Recently, I’ve been interested in making paintings that have a single focal point or event. Working as a writer for twenty years has something to do with it.
Early on, I found that any writing assignment, whether a three-word headline or a 25 page paper, could succeed only if I identified a single subject and structured everything else around that. I’ve been going through the same exercise with watercolors. Typically, they begin with too much or too little happening. I keep working until a single visual event emerges. My aspiration is a poem without words.
Indeed, one of my heroes is the poet, Sharon Olds, whose poem, “The One Girl at the Boys’ Party,” is a model of poetic focus. Here, words and pictures coalesce around her daughter’s math ability, with the metaphor extending through the rest of the poem:
When I take my girl to the swimming party
I set her down among the boys. They tower and
bristle, she stands there smooth and sleek,
her math scores unfolding in the air around her.
. . . they will
see her sweet face, solemn and
sealed, a factor of one, and she will
see their eyes, two each,
their legs, two each, and the curves of their sexes,
one each, and in her head she'll be doing her
wild multiplying, as the drops
sparkle and fall to the power of a thousand from her body.
I discovered the need for one point of focus during the summer of 2018 working on Tupistra Tupistroides, a watercolor on top of a frail botanical print that became more and more layered, complex and unfocused. It needed closure before the paper fell apart. A single bright blue shape in the middle foreground did the trick. In another painting, Red Flag, I recognized at the last moment the importance of a flag-like shape on the upper left that had preceded everything else in the painting. In Triangle, the ovoid shape depends on the underlying blue lines to exist, but is nevertheless the defining event. All the other paintings in this group are environments where one event dominates.

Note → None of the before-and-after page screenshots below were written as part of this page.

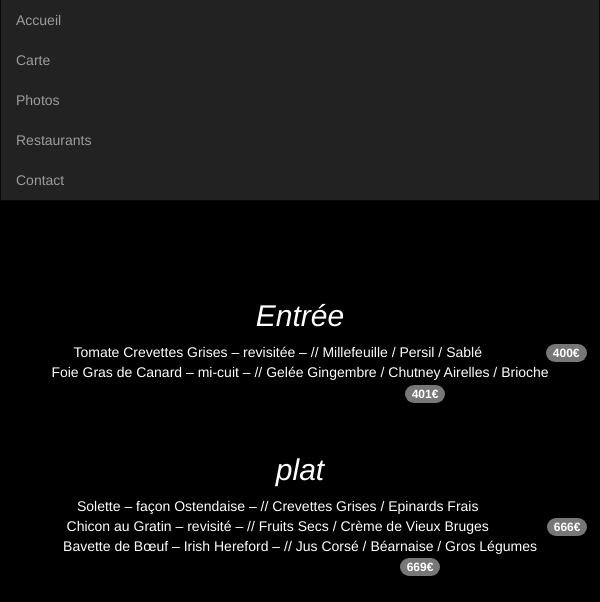
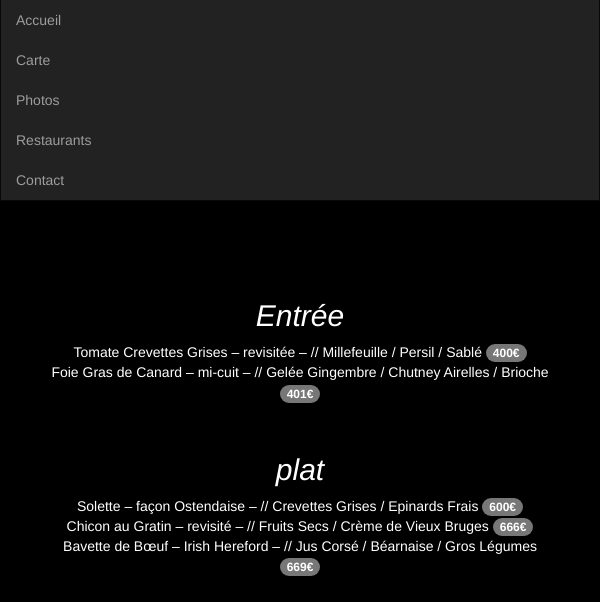
Before and after one commit to Liedekerke/Snow-crocs, a PHP site: page /TinkyWinky.html in a window 600 px wide; the page is wider, and only the part inside the window is pictured. Shown: the part 101-703 px from the top of that part. Run offline with PHP 8.4, Linux system fonts and the light colour scheme.

Commit message:
delet css.badge

```diff
--- a/ASpiCheloux.css
+++ b/ASpiCheloux.css
@@ -70,7 +70,7 @@ right: 50%;
  color: white;
   margin: 50px;
 }
-#bad1{
+/* #bad1{
   position: relative;
   left: 193px;
 }
@@ -97,7 +97,7 @@ right: 50%;
 #bad7{
   position: relative;
   left: 80px;
-}
+} */
 .soustitre{
   font-style: italic;
 }
@@ -238,7 +238,7 @@ form label {
   height: 250px;
   right: 50%;
   }
-  #bad1{
+  /* #bad1{
     position: relative;
     left: 80px;
   }
@@ -265,7 +265,7 @@ form label {
   #bad7{
     position: relative;
     left: 440px;
-  }
+  } */
   #contact{
     position: relative;
     top: 240px;
@@ -309,7 +309,7 @@ form label {
 
   text-align: center;
   }
-  #bad1{
+  /* #bad1{
     position: relative;
     left: 60px;
   }
@@ -336,7 +336,7 @@ form label {
   #bad7{
     position: relative;
     left: 125px;
-  }
+  } */
 .devienFou{
   position: relative;
   top:90px;
```
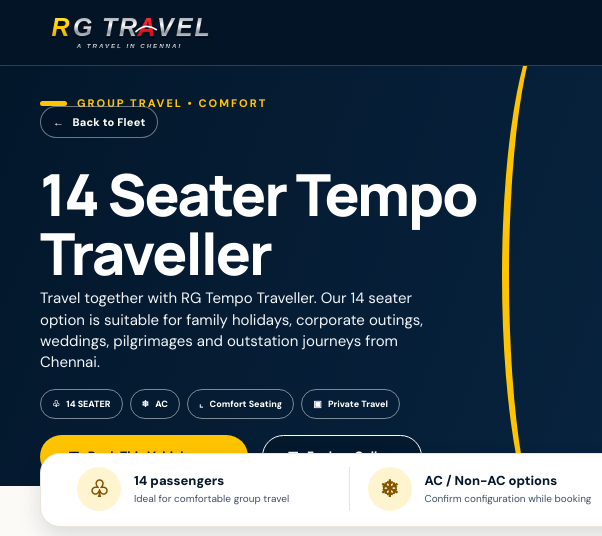
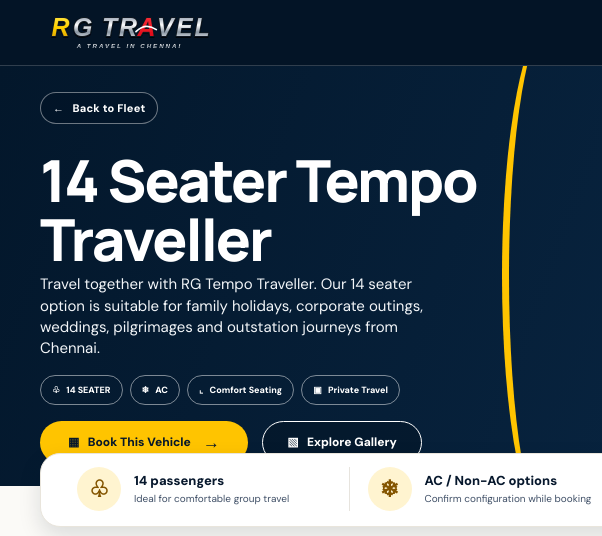
Before and after one commit to officialdeepak406-dot/Rg-travel-, a plain HTML site: page pages/vehicles/14-seater.html in a window 1280 px wide. Shown: the top 536 px of the page, 0-602 px from the left. Drawn offline with Linux system fonts and the light colour scheme.

Commit message:
Remove vehicle category eyebrow and align hero booking buttons

```diff
--- a/pages/vehicles/14-seater.html
+++ b/pages/vehicles/14-seater.html
@@ -15,8 +15,7 @@
 <div id="detailMenu" class="preview-mobile-menu"><a href="../../index.html#fleet">Fleet</a><a href="../../index.html#tempo-gallery">Vehicle Gallery</a><a href="../../index.html#trips">Trips</a><a href="../../index.html#cities">Destinations</a><a href="#tariff">Tariff</a><a href="../../index.html#booking">Contact</a><a href="#booking-enquiry">Book a Tempo</a></div></header>
 <main>
 <section class="preview-hero"><div class="preview-hero-image"><img src="../../assets/images/site/tempo-side.jpg" alt="14 Seater Tempo Traveller" onerror="this.onerror=null;this.src='../../assets/images/site/tempo.jpg'"></div><div class="preview-hero-shape"></div>
-<div class="preview-hero-content"><div class="preview-eyebrow"><i></i>GROUP TRAVEL • COMFORT</div>
-<a class="preview-back-link" href="../../index.html#fleet" onclick="return backToFleet(event)" aria-label="Back to vehicle fleet">← &nbsp; Back to Fleet</a><h1>14 Seater Tempo Traveller</h1><p>Travel together with RG Tempo Traveller. Our 14 seater
+<div class="preview-hero-content"><a class="preview-back-link" href="../../index.html#fleet" onclick="return backToFleet(event)" aria-label="Back to vehicle fleet">← &nbsp; Back to Fleet</a><h1>14 Seater Tempo Traveller</h1><p>Travel together with RG Tempo Traveller. Our 14 seater
               option is suitable for family holidays, corporate outings,
               weddings, pilgrimages and outstation journeys from Chennai.</p>
 <div class="preview-chips"><span>♧ &nbsp; 14 SEATER</span><span>❄ &nbsp; AC</span><span>⌞ &nbsp; Comfort Seating</span><span>▣ &nbsp; Private Travel</span></div>
```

I work with oil and canvas, watercolor and paper, and the feeling is similar to working my vegetable garden or pruning tree limbs. The painting is an ecosystem with its own laws and gifts – weather, gravity, wood, plants, rain, hot sun, erosion – so I enter cautiously and try to leave no trace. My goal is always a poem without words.
One of the reasons I make paintings is to quiet my thinking, and its offshoot, worrying. Thinking and worrying are intimately connected to time, especially the awareness that time will run out. Instead of thinking and worrying, what I do is improvise. To improvise, I make rules and set up an instrument -- various materials ready to go -- and for a period of time forego everything else. In the end, improvisation is a kind of hyper-focus, when time stops.
Now, instead of worrying about global warming, people, shelter, reputation, suffering, and money, I operate in a small ecosystem of pigment, liquid, paper or canvas, tools, and my own impulses. The choices are infinite, but less infinite, so to speak, than in the ecosystem of the real world.
When I’m painting, I try to put the tendency to think and worry to good use -- sublimating it through instant feedback that says “go” or “no-go” to every action. Whether it's too much darkness, not enough complexity, too much allusion, not enough history, too much geometry, not enough singularity -- when I'm sorting these out, I feel like one of the materials, which is a peaceful state.